Mental health is the hidden casualty of the Williamtown contamination crisis.
Much has been written about the loss of livelihoods, the feared health impacts and the plummeting house prices, but the inevitable consequence of all of these impacts is a decline in mental health.
Job loss, financial pressure and health concerns regularly feature in lists of the leading causes of stress. Some residents are experiencing tension from all of these factors, as well as the destabilising effect of being in a situation they can’t control.
"I am lost, I don’t know where to go, or how to fix this,” one woman said, elucidating the utter sense of despair and powerlessness that has gripped the community.
About 650 homes lie within the red zone, with residents unable to use bore water and fishermen banned from local waterways. Their lives have been robbed of certainty and many endure sleepless nights worrying about the future.
More than six months after the Defence Department confirmed that perfluorinated chemicals used on the RAAF base had leached into surrounding ground and surface water, the lives of affected residents remain in limbo. They can’t get confirmation of health risks, blood testing has been denied, property buy-backs won’t be discussed, and compensation for those out of work is insufficient.
On top of this they feel betrayed by Defence, the organisation they once viewed as their good neighbour.
Against this background, residents have become suspicious of authority, which appears to be why many have shied away from using the dedicated mental health services that have been provided, which include weekly half-day clinics at Fern Bay and a special phone line for residents. Uptake has been low and Hunter New England Health admits lack of trust is an issue.
It is hard to see how authorities can help, other than to perhaps provide added funding for people to seek assistance from private practitioners without the burden of gap fees or the cap of 10 sessions per year provided under federal regulations.
Even then, there is no sugar-coating the very real and traumatic circumstances the residents of the red zone are grappling with.

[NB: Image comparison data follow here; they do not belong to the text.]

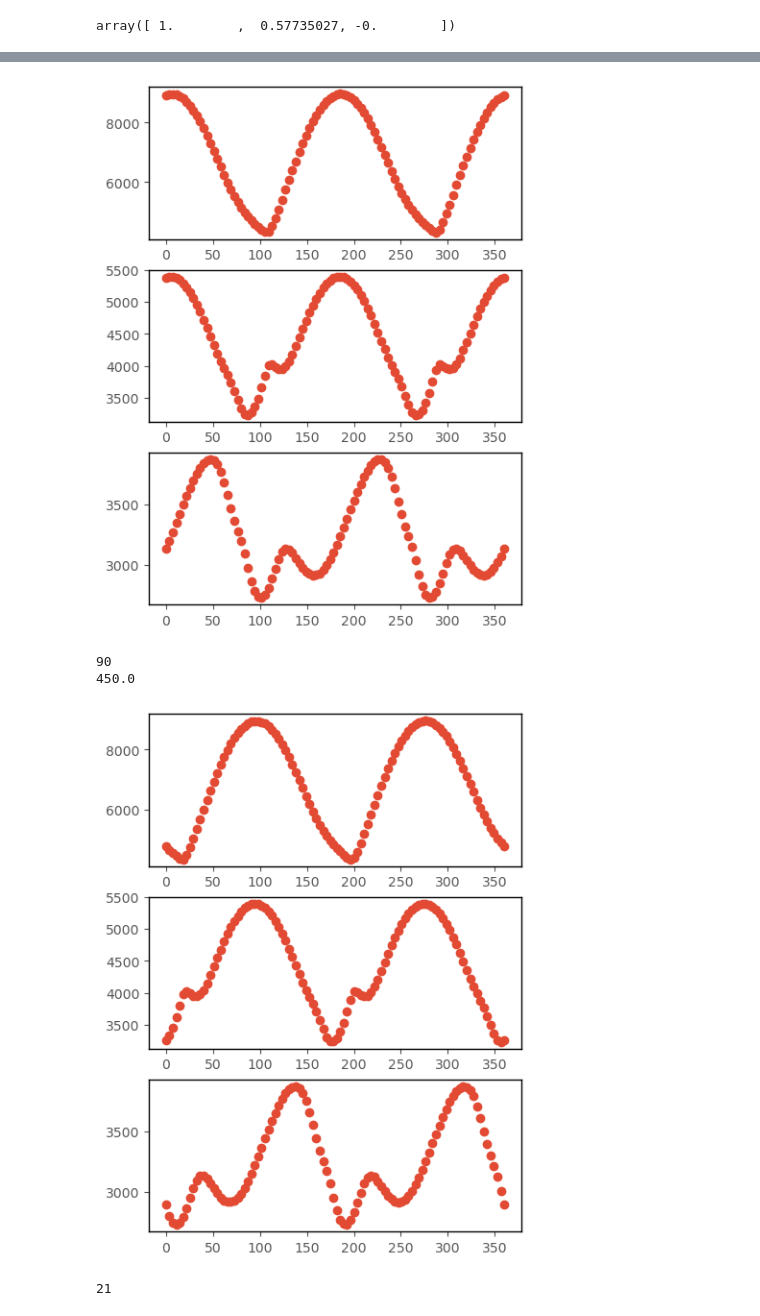
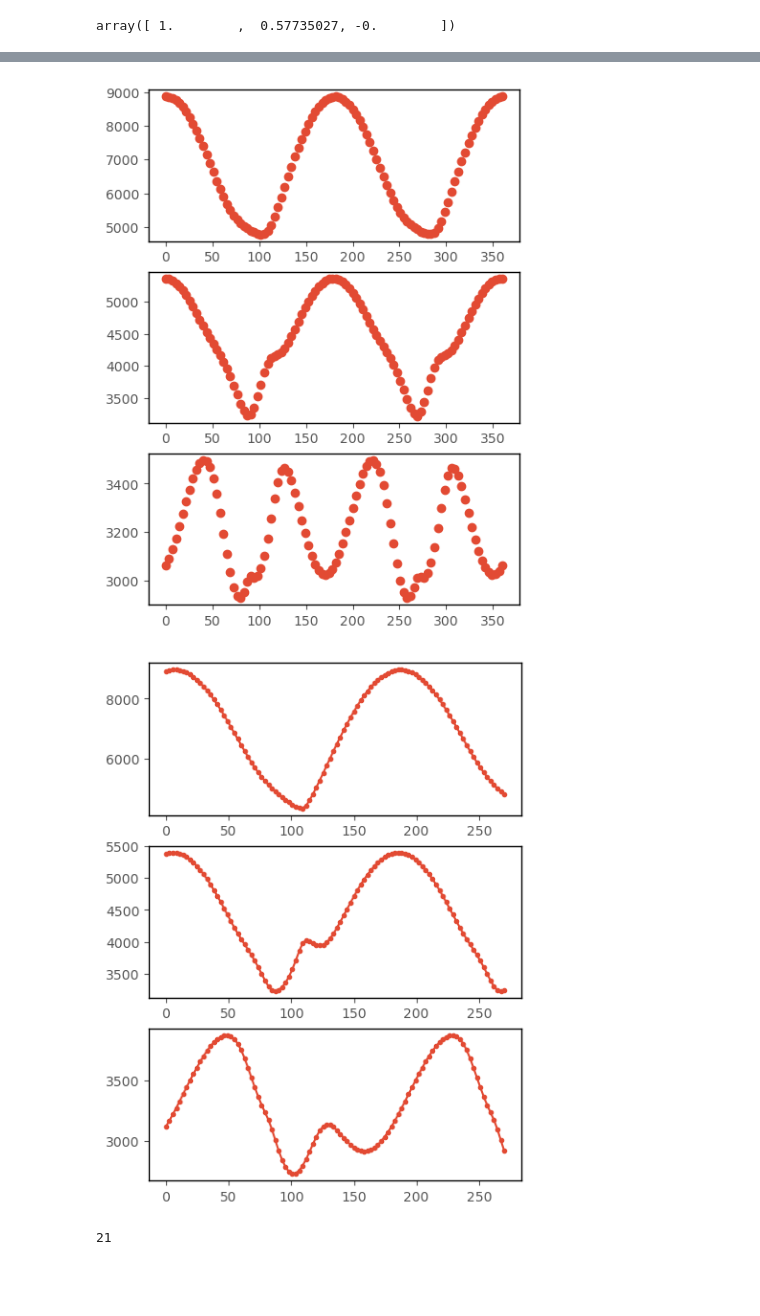
Before and after one commit to jordankando/brillouinfitting, a Jupyter notebook: 6_Burnman3_Elasticity_exercise_corrected.ipynb, the cells around one changed output, grey strips where cells are left out. Drawn from its saved outputs; the diff is of its cells as text; code cells hidden in the pictures; blank space fills up the shorter version.

```diff
--- a/6_Burnman3_Elasticity_exercise_corrected.ipynb
+++ b/6_Burnman3_Elasticity_exercise_corrected.ipynb
@@ -573,7 +575,7 @@ angles, vps, vs1s, vs2s = generate_sparse_test_data(mineral_type = anisotropy.Tr
                                             offset = 0,
                                             start_angle = 0.,
                                             end_angle = 360,
-                                            hkl_norm = np.array([1,1,0]),
+                                            hkl_norm = np.array([1,0,0]),
                                             unit_cell_params = [5.290, 9.173, 9.460, 90.46, 98.68, 90.09],
                                             rho = rho,
                                             n_data = 100,
@@ -590,9 +592,9 @@ plt.show()
 
 angles, vps, vs1s, vs2s = generate_sparse_test_data(mineral_type = anisotropy.TriclinicMaterial,
                                             Cijs = talc_stiffness,
-                                            offset = 90,
+                                            offset = np.random.rand() * 360,
                                             start_angle = 0.,
-                                            end_angle = 360,
+                                            end_angle = 270,
                                             hkl_norm = np.array([1,1,0]),
                                             unit_cell_params = [5.290, 9.173, 9.460, 90.46, 98.68, 90.09],
                                             rho = rho,
@@ -603,8 +605,8 @@ angles, vps, vs1s, vs2s = generate_sparse_test_data(mineral_type = anisotropy.Tr
 
 
 fig, ax = plt.subplots(3, 1, figsize = (5,7))
-ax[0].plot(angles, vps, 'o')
-ax[1].plot(angles, vs1s, 'o')
-ax[2].plot(angles, vs2s, 'o')
+ax[0].plot(angles, vps, '.-')
+ax[1].plot(angles, vs1s, '.-')
+ax[2].plot(angles, vs2s, '.-')
 plt.show()
 # %% [output]
@@ -613,7 +613,5 @@ plt.show()
-[figure, old version]
+[figure, new version]
-90
-450.0
-[figure, old version]
+[figure, new version]
 # %%
 print(len(talc_stiffness))
 # %% [output]
```
Also changed, not shown: parts of 11 cells of this notebook.
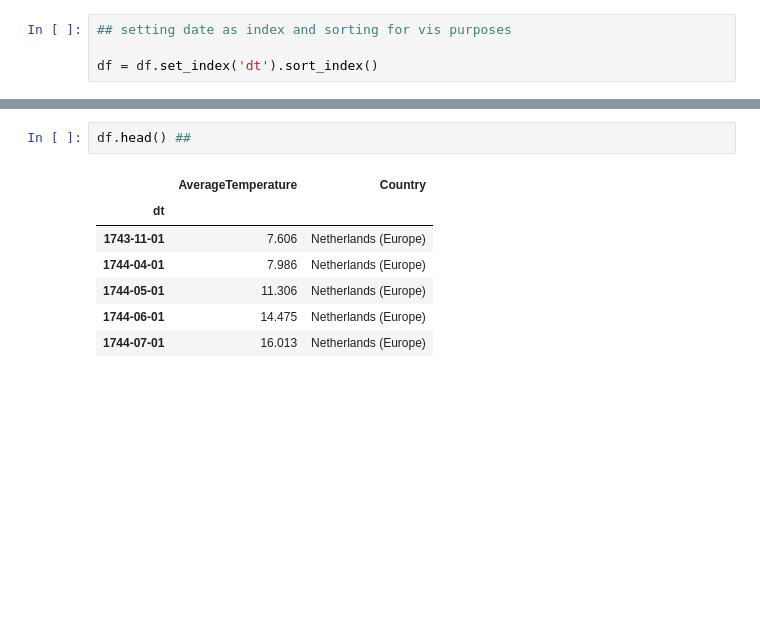
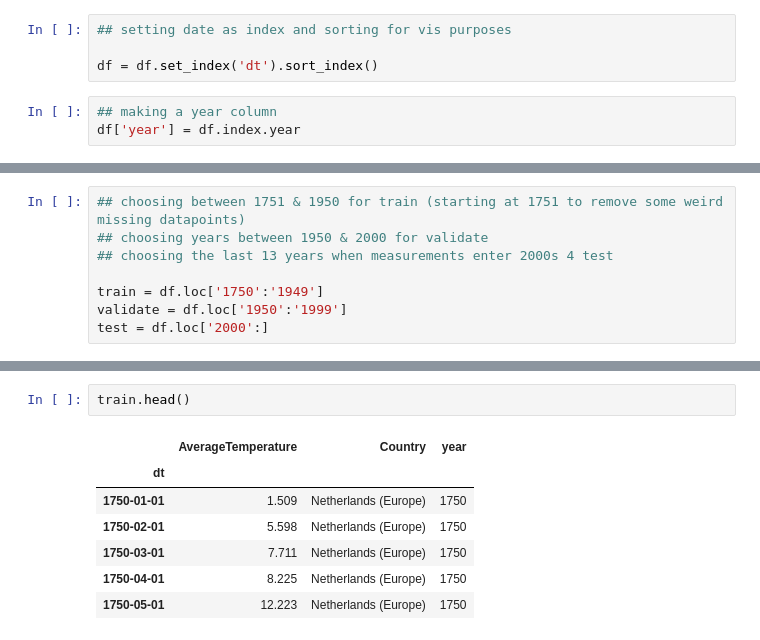
Before and after one commit to ForrestMccrosky/time-series-exercises, a Jupyter notebook: time_series_project.ipynb, the cells around one changed output, grey strips where cells are left out. Cells and saved outputs as stored; diff of their text form; blank space fills up the shorter version.

```diff
--- a/time_series_project.ipynb
+++ b/time_series_project.ipynb
@@ -204,3 +220,6 @@ df.head()
 ## setting date as index and sorting for vis purposes
 
 df = df.set_index('dt').sort_index()
+# %%
+## making a year column
+df['year'] = df.index.year
@@ -206,0 +246,8 @@ df = df.set_index('dt').sort_index()
+# %%
+## choosing between 1751 & 1950 for train (starting at 1751 to remove some weird missing datapoints)
+## choosing years between 1950 & 2000 for validate
+## choosing the last 13 years when measurements enter 2000s 4 test
+
+train = df.loc['1750':'1949']
+validate = df.loc['1950':'1999']
+test = df.loc['2000':]
@@ -207,10 +267,10 @@ df = df.set_index('dt').sort_index()
 # %%
-df.head() ##
+train.head()
 # %% [output]
-|  | AverageTemperature | Country |
-| dt |  |  |
-| 1743-11-01 | 7.606 | Netherlands (Europe) |
-| 1744-04-01 | 7.986 | Netherlands (Europe) |
-| 1744-05-01 | 11.306 | Netherlands (Europe) |
-| 1744-06-01 | 14.475 | Netherlands (Europe) |
-| 1744-07-01 | 16.013 | Netherlands (Europe) |
+|  | AverageTemperature | Country | year |
+| dt |  |  |  |
+| 1750-01-01 | 1.509 | Netherlands (Europe) | 1750 |
+| 1750-02-01 | 5.598 | Netherlands (Europe) | 1750 |
+| 1750-03-01 | 7.711 | Netherlands (Europe) | 1750 |
+| 1750-04-01 | 8.225 | Netherlands (Europe) | 1750 |
+| 1750-05-01 | 12.223 | Netherlands (Europe) | 1750 |
```
Also changed, not shown: parts of 32 cells of this notebook.
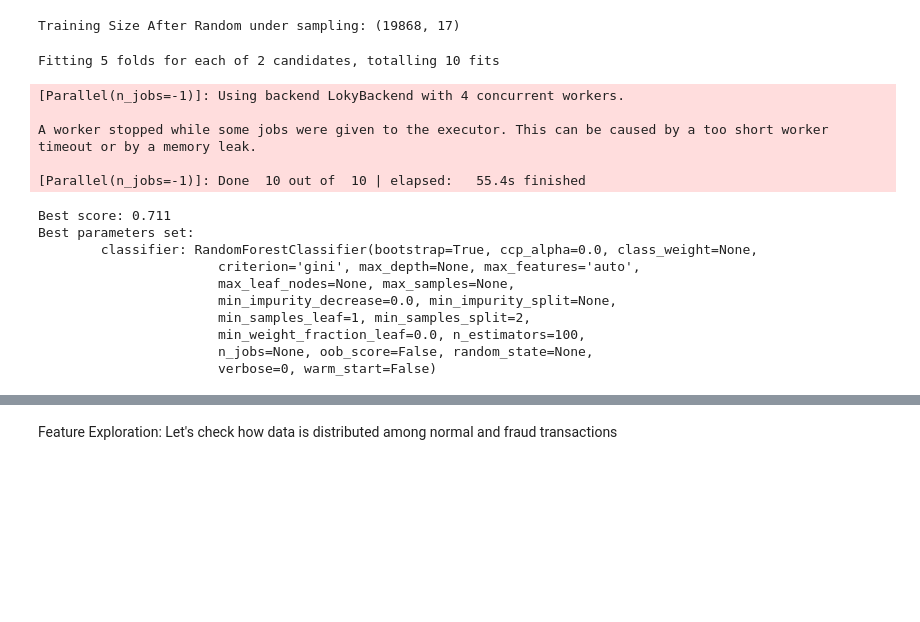
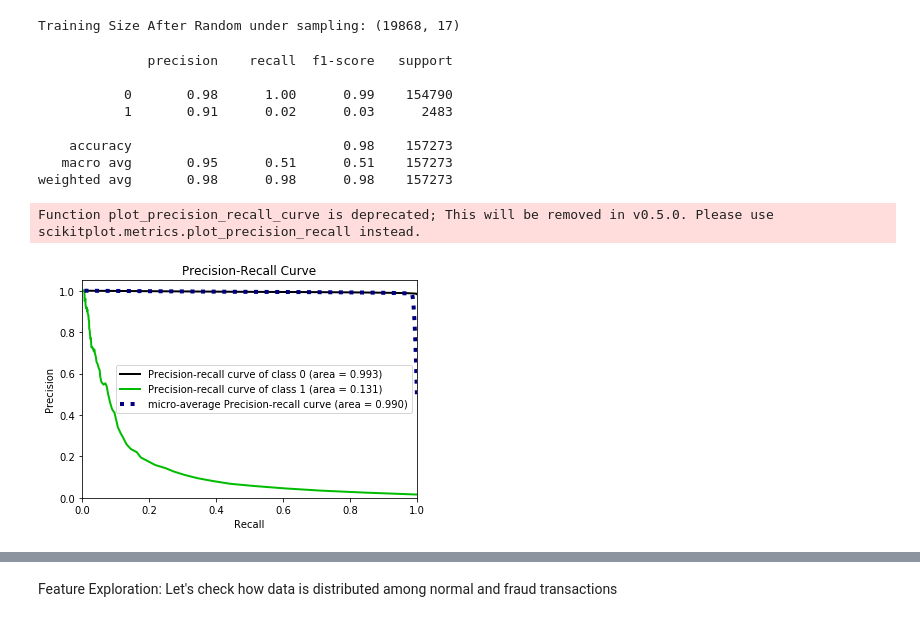
Before and after one commit to analystanand/Machine-Learning, a Jupyter notebook: Card_Transactions.ipynb, the cells around one changed output, grey strips where cells are left out. Drawn from its saved outputs; the diff is of its cells as text; code cells hidden in the pictures; blank space fills up the shorter version.

```diff
--- a/Card_Transactions.ipynb
+++ b/Card_Transactions.ipynb
@@ -306,37 +309,42 @@ Training Size After Random under sampling: (19868, 17)
  categorical_transformer = Pipeline(steps=[('woe', ce.OrdinalEncoder())])
  preprocessor = ColumnTransformer(transformers=[('cat', categorical_transformer, categorical_features),('num', numeric_transformer, numerical_features)])
 
- pipe = Pipeline(steps=[('preprocessor', preprocessor),('classifier', LogisticRegression())])
- parameters = {"classifier":[RandomForestClassifier(),SVC()]}
- grid_search = GridSearchCV(pipe, parameters, n_jobs=-1, verbose=1)
-#  model = pipe.fit(X_resampled, y_resampled)
-
-#  y_pred = model.predict(X_test)
- grid_search.fit(X_resampled, y_resampled)
+#  pipe = Pipeline(steps=[('preprocessor', preprocessor),('classifier', LogisticRegression(max_iter=500,C=5))])
+ pipe = Pipeline(steps=[('preprocessor', preprocessor),('classifier', RandomForestClassifier())])
+#  parameters = {"classifier":[RandomForestClassifier(),SVC()]}
+#  grid_search = GridSearchCV(pipe, parameters, n_jobs=-1, verbose=1)
+ # predict probabilities
+ model = pipe.fit(X_train, y_train)
+#  y_score = pipe.fit(X_resampled, y_resampled).decision_function(X_test)
+#  print(y_score)
+ y_score = model.predict_proba(X_test)
+ y_pred = model.predict(X_test)
+ # keep probabilities for the positive outcome only
+ # generate a no skill prediction (majority class)
+#  grid_search.fit(X_resampled, y_resampled)
 # print(grid_search.get_params().keys())
-print("Best score: %0.3f" % grid_search.best_score_)
-print("Best parameters set:")
-best_parameters = grid_search.best_estimator_.get_params()
-for param_name in sorted(parameters.keys()):
-      print("\t%s: %r" % (param_name, best_parameters[param_name]))
-# #  print(classification_report(y_test, y_pred))
+# print("Best score: %0.3f" % grid_search.best_score_)
+# print("Best parameters set:")
+# best_parameters = grid_search.best_estimator_.get_params()
+# for param_name in sorted(parameters.keys()):
+#       print("\t%s: %r" % (param_name, best_parameters[param_name]))
+ print(classification_report(y_test, y_pred))
 # %% [output]
-Fitting 5 folds for each of 2 candidates, totalling 10 fits
+              precision    recall  f1-score   support
+
+           0       0.98      1.00      0.99    154790
+           1       0.91      0.02      0.03      2483
+
+    accuracy                           0.98    157273
+   macro avg       0.95      0.51      0.51    157273
+weighted avg       0.98      0.98      0.98    157273
-[Parallel(n_jobs=-1)]: Using backend LokyBackend with 4 concurrent workers.
-
-A worker stopped while some jobs were given to the executor. This can be caused by a too short worker timeout or by a memory leak.
-
-[Parallel(n_jobs=-1)]: Done  10 out of  10 | elapsed:   55.4s finished
-Best score: 0.711
-Best parameters set:
-        classifier: RandomForestClassifier(bootstrap=True, ccp_alpha=0.0, class_weight=None,
-                       criterion='gini', max_depth=None, max_features='auto',
-                       max_leaf_nodes=None, max_samples=None,
-                       min_impurity_decrease=0.0, min_impurity_split=None,
-                       min_samples_leaf=1, min_samples_split=2,
-                       min_weight_fraction_leaf=0.0, n_estimators=100,
-                       n_jobs=None, oob_score=False, random_state=None,
-                       verbose=0, warm_start=False)
+# %%
+# skplt.metrics.plot_roc_curve(y_test, y_score)
+skplt.metrics.plot_precision_recall_curve(y_test, y_score)
+plt.show()
+# %% [output]
+Function plot_precision_recall_curve is deprecated; This will be removed in v0.5.0. Please use scikitplot.metrics.plot_precision_recall instead.
+[figure, added]
 # %%
 # Plot non-normalized confusion matrix
 titles_options = [("Confusion matrix, without normalization", None),
```
Also changed, not shown: parts of 4 cells of this notebook.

The only effective way of addressing their mental health issues is for the federal government to accept responsibility for fixing the problems that are causing them.